Lockheed Martin Corp.’s space division have revealed that they are using augmented reality (AR) headsets and software to help speed up the time it takes for engineers learn about and conduct manufacturing processes on spacecraft. The news comes from the division’s vice president and chief information officer, Yvonne Hodge speaking to The Wall Street Journal. By leveraging the power of AR technology to help provide users with key information and imagery that assists the wear with their work.
As Lockheed Martin continue to speed up their production line for manufacturing spacecraft, the implementation of AR technology is a move that is benefiting their workflow in many ways. It is over the past year that Lockheed Martin have been experimenting with the technology, following their expertise on the software side of things and with advances in AR headsets making the technology more usable. Devices such as the Microsoft HoloLens remove the need to carry binders of data around as all the information and instructions can be found and overlaid in virtual space.
This has helped with bringing technicians up to speed on new processes as the time required for them to learn a new drilling process has gone from eight hours to 45 minutes, thanks to the implementation of AR headsets. Shelley Peterson, AR systems engineer at Lockheed Martin mentions that it recently took about two weeks to conduct a manufacturing process which involved drilling and inserting panels into the Orion spacecraft. In the past, this process would of taken about six weeks which is a big improvement.
The AR technology is not without challenges though as the division note some technical challenges with ensuring effective rendering of 3D images.
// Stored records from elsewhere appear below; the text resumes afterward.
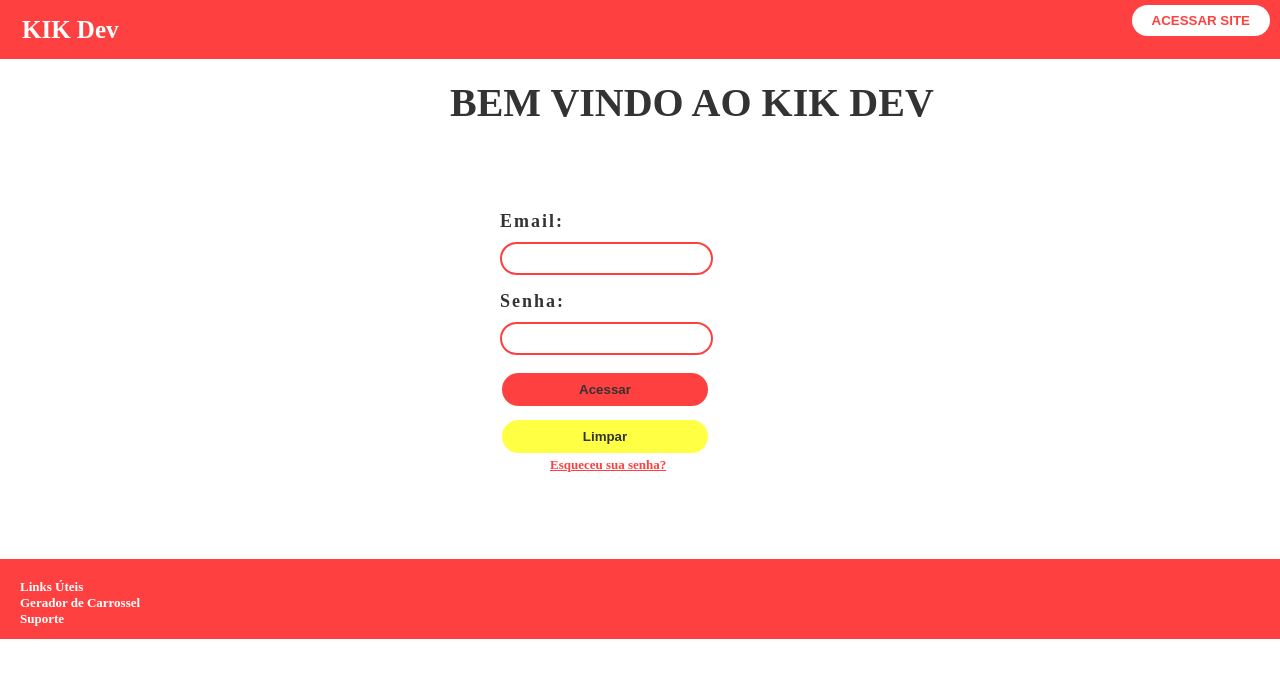
Repository: devgabrielvieira/kikdev
Page: index.html
These files come from the project's save history. The page is drawn as it stood at one moment and after a run of saves; the edit follows.
The browser window is 1280 px wide. The pictures show the whole page.

Above is the page before, as saved 2022-10-30 20:11:17.

After the next 2 saves:
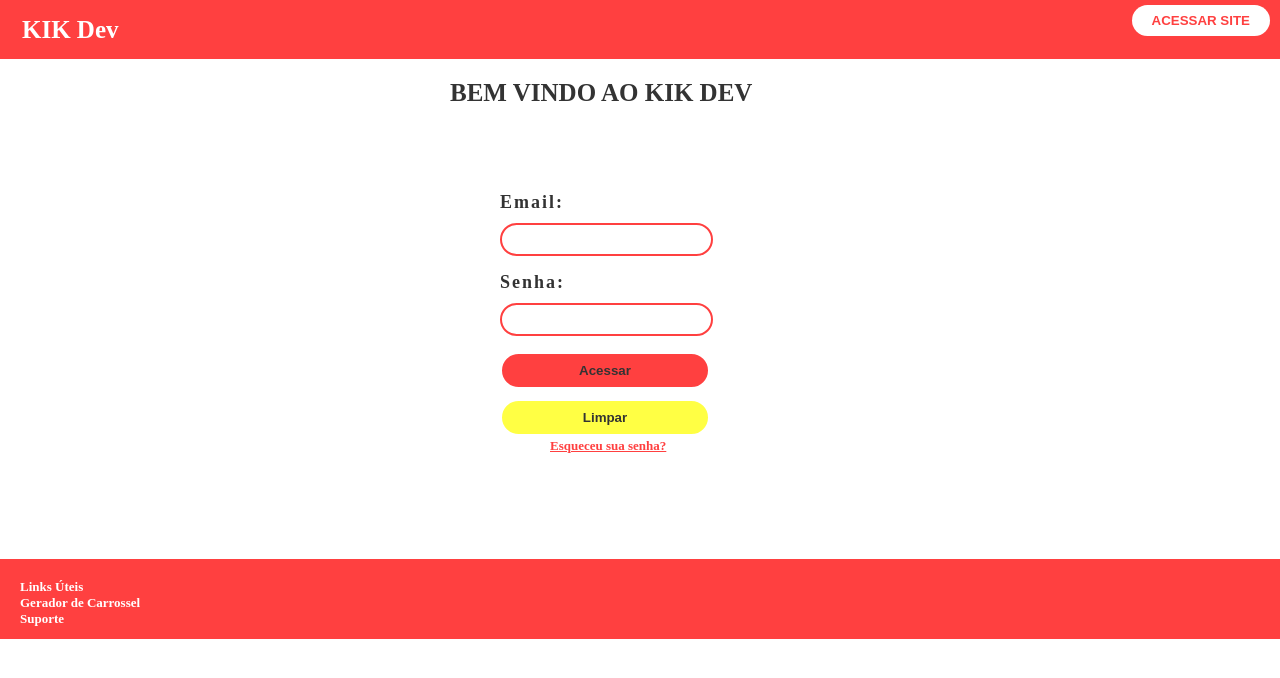
The 2 saves are shown as one change because they came seconds apart.
The last was saved 8 s later.
--- a/style.css
+++ b/style.css
@@ -186,7 +186,7 @@ input:hover {
   }
 
 h3 {
-    font-size: 40px;
+    font-size: 25px;
   width: 100%;
   display: inline-flex;
   margin: 20px 50px 5px 450px;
Due to the complex nature of the different parts and machinery that need to be shown sometimes the software solution display errors. Continued development of the technology and software however do see these issues being resolved in due course.
Elsewhere, the division are experimenting with the idea of using 3D representations of jets and weapons systems to help in speeding up the time it takes to design defense system-related projects. Lockheed Martin’s innovation center plan to offer customers the opportunity to visualise how certain products, such as weapon systems or the F-35 jet, might look in a particular environment. This would speed up the design and production process by allowing for faster feedback and collaboration from the customer.
As Lockheed Martin continue to adapt AR technology into numerous parts of their business and workflows, VRFocus will be sure to bring you all the latest so make sure to stay tuned for more.